BEGIN Data

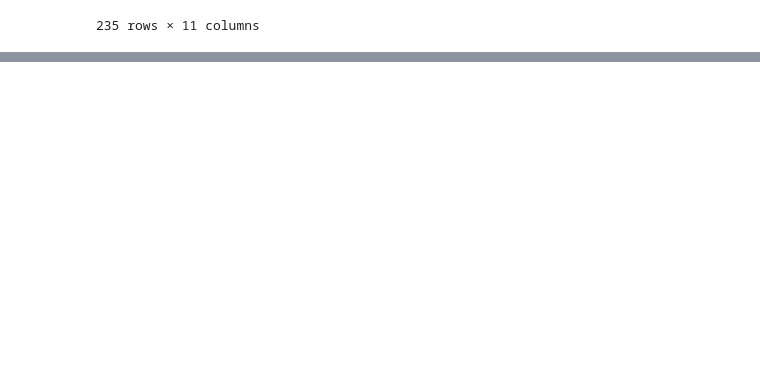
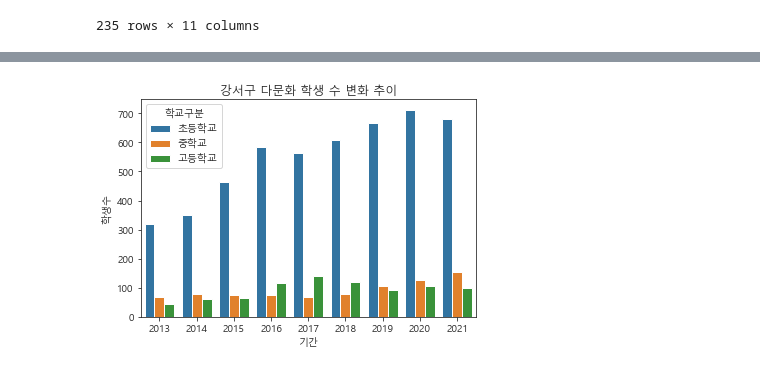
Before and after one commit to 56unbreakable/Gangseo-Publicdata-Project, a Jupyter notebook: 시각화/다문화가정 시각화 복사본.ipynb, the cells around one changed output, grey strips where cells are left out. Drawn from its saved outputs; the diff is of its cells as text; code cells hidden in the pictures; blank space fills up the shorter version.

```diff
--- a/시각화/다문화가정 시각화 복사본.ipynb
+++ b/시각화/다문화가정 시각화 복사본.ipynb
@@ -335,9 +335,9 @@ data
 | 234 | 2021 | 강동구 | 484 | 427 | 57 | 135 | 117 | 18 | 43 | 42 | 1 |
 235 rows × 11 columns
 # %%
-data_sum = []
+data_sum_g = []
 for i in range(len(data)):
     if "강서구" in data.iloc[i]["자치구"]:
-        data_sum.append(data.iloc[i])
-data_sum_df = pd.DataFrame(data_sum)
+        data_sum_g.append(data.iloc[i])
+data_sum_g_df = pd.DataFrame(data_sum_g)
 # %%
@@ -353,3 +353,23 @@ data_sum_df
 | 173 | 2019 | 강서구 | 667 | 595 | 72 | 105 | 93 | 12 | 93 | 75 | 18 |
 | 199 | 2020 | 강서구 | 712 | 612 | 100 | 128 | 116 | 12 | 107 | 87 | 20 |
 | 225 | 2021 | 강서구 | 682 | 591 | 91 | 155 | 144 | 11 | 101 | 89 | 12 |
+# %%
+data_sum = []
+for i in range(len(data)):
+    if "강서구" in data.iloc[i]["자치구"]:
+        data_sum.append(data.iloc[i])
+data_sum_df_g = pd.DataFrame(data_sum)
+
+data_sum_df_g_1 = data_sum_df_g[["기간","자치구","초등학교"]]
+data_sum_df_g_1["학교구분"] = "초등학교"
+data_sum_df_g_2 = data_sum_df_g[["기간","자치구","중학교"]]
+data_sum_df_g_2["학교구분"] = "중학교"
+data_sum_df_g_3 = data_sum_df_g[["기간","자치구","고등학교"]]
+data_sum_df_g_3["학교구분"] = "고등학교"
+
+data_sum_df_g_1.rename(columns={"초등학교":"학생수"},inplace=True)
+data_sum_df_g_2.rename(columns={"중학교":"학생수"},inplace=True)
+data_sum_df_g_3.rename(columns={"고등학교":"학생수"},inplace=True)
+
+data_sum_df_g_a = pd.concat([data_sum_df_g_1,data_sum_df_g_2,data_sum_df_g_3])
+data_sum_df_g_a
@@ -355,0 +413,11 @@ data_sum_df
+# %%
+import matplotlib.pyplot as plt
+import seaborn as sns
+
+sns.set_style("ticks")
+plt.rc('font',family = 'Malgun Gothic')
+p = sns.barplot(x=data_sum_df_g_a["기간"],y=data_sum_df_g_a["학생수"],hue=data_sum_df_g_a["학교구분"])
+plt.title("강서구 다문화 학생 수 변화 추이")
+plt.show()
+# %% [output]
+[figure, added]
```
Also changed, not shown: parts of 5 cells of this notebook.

END Data
BEGIN Data

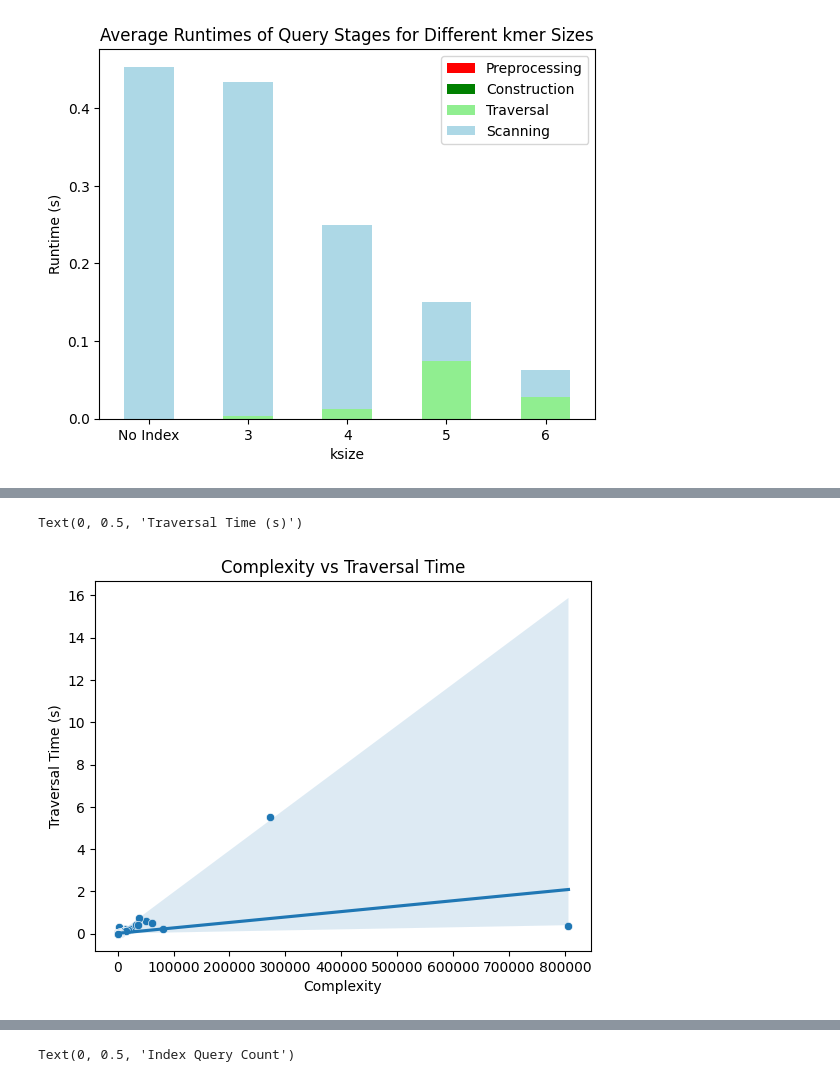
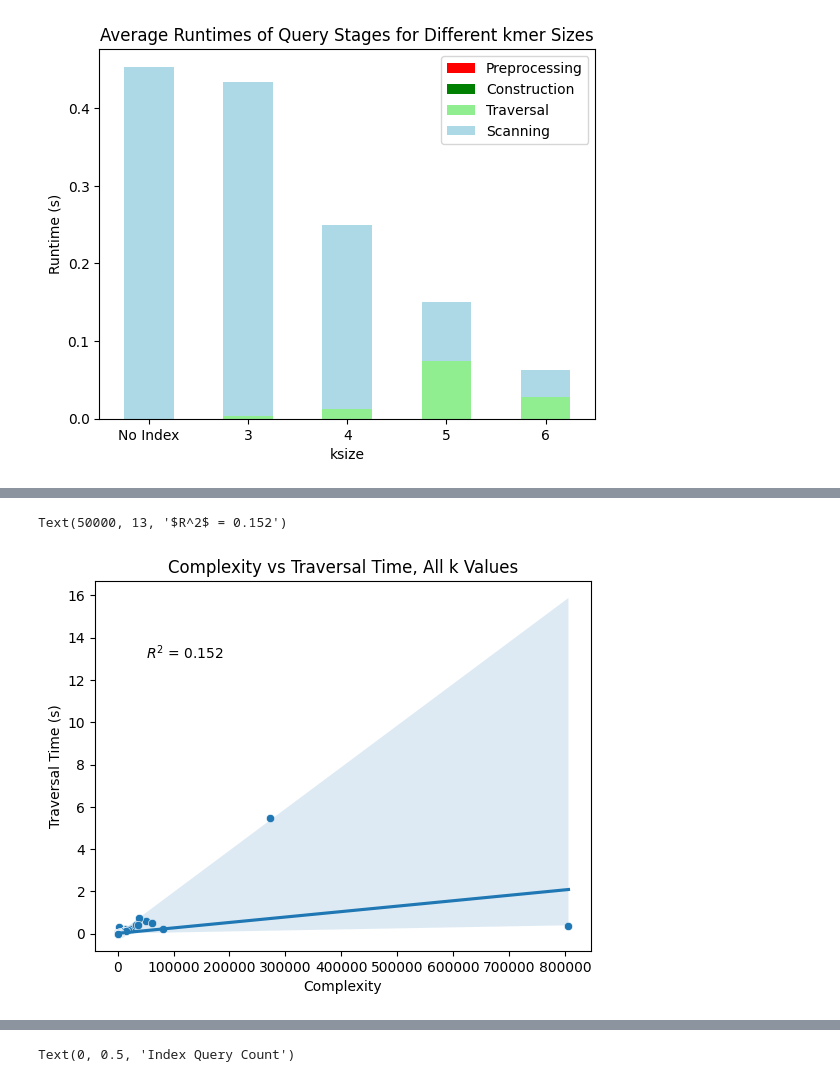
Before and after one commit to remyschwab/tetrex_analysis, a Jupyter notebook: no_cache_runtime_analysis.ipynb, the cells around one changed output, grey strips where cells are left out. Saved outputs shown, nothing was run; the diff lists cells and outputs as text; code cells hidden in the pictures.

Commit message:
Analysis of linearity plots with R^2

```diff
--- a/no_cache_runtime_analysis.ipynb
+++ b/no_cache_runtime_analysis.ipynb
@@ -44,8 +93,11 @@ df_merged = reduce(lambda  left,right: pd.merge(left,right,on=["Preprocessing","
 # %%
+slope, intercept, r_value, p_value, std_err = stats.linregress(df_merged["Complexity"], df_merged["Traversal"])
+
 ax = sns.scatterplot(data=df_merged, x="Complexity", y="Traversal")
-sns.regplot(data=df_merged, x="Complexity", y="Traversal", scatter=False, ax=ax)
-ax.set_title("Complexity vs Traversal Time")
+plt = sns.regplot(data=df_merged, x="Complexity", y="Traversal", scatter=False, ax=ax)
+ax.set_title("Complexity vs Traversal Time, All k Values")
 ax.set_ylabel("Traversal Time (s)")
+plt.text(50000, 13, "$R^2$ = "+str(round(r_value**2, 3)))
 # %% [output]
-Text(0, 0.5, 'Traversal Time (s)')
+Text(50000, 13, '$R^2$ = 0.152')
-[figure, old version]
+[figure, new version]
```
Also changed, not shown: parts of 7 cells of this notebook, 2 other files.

END Data

List all lines from the entries that include the word "rename".

> [Result for this exercise]
+data_sum_df_g_1.rename(columns={"초등학교":"학생수"},inplace=True)
+data_sum_df_g_2.rename(columns={"중학교":"학생수"},inplace=True)
+data_sum_df_g_3.rename(columns={"고등학교":"학생수"},inplace=True)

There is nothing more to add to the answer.